*** DATA SECTION Section Begins ***
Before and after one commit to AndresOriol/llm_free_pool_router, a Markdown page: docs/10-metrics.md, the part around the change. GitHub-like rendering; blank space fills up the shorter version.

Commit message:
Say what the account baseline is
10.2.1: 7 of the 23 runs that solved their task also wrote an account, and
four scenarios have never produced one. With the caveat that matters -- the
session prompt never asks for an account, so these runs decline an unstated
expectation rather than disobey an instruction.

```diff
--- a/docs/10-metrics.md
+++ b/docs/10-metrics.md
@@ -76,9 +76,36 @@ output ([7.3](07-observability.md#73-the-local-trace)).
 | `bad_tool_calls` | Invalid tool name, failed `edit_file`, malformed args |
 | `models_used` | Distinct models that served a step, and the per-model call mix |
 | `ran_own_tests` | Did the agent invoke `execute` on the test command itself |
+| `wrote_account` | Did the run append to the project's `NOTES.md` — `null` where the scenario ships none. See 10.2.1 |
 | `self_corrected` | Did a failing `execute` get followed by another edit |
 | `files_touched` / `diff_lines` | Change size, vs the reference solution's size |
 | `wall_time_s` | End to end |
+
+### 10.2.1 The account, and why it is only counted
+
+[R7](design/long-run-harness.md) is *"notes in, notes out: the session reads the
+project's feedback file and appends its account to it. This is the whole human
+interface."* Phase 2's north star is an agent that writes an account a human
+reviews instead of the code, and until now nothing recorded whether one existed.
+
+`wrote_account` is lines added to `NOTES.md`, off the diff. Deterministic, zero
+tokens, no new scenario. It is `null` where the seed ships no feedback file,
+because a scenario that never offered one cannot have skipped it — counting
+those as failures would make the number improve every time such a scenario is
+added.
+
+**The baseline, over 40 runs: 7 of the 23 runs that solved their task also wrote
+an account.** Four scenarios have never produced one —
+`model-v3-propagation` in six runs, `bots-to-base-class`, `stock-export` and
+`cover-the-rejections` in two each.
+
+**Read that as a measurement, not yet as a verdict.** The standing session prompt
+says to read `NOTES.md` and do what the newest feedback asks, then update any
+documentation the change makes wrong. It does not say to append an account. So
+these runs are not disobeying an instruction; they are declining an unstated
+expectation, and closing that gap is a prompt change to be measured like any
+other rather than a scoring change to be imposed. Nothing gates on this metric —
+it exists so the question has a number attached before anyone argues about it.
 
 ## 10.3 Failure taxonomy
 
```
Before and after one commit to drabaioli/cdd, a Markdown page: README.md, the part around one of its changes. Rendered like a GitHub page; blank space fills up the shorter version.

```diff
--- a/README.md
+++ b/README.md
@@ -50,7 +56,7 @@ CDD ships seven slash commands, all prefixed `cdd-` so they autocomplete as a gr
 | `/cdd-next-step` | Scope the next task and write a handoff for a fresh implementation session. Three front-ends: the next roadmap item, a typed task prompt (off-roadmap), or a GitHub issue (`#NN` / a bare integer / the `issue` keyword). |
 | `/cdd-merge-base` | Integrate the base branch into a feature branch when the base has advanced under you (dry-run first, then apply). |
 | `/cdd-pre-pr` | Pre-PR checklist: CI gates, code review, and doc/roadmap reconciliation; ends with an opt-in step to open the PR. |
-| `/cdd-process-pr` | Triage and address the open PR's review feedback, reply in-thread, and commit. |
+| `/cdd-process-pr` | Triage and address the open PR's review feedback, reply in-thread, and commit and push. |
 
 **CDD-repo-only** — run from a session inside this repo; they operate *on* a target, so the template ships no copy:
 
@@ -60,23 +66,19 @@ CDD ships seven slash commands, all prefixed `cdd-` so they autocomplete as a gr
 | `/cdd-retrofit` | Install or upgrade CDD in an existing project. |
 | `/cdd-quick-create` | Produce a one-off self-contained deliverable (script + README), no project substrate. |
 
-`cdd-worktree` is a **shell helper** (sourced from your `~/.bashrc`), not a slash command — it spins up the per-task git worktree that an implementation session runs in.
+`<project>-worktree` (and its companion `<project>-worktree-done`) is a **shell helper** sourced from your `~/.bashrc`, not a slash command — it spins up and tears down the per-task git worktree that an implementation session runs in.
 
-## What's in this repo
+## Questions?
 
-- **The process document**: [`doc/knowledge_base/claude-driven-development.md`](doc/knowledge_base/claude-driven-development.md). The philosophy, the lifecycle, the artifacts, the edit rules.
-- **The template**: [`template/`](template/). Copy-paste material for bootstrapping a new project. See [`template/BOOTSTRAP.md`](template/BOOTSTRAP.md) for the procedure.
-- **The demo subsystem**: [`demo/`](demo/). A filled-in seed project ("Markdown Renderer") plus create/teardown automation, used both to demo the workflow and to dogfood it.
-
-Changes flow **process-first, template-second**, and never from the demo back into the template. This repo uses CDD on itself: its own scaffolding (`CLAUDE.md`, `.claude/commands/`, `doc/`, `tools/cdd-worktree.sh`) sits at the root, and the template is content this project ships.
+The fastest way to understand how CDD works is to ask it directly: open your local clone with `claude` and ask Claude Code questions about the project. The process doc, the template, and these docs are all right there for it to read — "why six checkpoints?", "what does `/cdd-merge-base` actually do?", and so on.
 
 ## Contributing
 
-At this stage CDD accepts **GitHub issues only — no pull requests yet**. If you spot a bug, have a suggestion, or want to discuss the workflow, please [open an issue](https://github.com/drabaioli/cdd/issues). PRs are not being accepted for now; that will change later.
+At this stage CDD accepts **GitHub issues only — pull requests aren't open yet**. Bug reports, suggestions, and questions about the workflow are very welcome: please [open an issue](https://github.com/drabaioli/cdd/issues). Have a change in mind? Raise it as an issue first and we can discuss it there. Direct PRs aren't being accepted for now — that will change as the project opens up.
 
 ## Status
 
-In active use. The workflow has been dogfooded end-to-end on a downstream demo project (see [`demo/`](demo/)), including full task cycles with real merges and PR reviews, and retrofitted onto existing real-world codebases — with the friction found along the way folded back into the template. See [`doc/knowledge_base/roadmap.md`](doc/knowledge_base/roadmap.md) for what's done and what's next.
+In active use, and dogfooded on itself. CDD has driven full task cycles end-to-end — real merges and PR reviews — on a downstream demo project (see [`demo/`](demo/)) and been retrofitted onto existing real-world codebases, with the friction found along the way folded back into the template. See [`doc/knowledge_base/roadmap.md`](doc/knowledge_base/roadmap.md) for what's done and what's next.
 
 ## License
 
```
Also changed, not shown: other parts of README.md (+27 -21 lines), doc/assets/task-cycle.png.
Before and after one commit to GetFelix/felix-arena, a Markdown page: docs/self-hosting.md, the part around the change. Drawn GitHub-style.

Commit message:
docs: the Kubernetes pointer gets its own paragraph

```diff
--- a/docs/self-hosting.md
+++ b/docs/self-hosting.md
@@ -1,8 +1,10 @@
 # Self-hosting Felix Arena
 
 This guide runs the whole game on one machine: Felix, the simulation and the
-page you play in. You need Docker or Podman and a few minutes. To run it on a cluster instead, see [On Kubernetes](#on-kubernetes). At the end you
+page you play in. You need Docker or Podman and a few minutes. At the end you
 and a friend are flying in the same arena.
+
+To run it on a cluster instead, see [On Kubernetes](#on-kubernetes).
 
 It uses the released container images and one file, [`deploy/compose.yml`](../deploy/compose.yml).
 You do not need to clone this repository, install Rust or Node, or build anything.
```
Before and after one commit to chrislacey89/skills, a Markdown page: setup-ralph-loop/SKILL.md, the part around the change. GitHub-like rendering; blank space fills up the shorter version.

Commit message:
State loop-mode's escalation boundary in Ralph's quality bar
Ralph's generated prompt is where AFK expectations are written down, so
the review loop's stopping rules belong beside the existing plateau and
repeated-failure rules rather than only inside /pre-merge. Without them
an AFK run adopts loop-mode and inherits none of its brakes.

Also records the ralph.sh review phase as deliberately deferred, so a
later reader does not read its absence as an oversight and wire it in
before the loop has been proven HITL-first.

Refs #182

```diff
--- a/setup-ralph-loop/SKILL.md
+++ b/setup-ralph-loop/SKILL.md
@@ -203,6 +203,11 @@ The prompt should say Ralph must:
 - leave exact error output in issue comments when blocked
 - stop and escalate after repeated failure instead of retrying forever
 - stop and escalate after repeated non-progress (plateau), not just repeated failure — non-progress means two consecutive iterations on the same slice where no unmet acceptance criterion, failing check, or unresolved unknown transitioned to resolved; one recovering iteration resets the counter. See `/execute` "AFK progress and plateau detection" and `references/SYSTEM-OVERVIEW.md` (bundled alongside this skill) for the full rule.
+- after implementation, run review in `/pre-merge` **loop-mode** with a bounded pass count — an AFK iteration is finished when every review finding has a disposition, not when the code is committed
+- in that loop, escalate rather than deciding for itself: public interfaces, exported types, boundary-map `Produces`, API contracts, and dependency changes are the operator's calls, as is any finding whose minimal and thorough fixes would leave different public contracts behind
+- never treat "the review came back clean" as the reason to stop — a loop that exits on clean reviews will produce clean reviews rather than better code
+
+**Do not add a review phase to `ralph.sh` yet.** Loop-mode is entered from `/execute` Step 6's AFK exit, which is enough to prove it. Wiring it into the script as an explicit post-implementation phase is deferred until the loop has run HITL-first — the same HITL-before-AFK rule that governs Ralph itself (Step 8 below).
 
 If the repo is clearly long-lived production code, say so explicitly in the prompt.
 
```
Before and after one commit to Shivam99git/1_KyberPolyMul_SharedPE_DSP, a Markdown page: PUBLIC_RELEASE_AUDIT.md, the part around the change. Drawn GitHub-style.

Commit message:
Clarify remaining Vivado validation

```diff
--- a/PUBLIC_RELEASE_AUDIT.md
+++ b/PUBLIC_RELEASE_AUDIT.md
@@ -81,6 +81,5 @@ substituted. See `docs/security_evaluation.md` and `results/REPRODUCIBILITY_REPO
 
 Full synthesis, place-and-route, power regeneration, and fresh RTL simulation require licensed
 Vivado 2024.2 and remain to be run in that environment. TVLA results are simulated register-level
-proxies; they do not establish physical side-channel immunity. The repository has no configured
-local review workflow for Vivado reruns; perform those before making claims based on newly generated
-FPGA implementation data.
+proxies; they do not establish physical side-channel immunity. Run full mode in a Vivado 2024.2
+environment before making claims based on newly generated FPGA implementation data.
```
*** DATA SECTION Section Ends ***
__PROBLEM TO WORK ON__:
Determine which lines above include the word "seven", and report those lines in full.

__FINISHED EXERCISE__:
@@ -50,7 +56,7 @@ CDD ships seven slash commands, all prefixed `cdd-` so they autocomplete as a gr
@@ -60,23 +66,19 @@ CDD ships seven slash commands, all prefixed `cdd-` so they autocomplete as a gr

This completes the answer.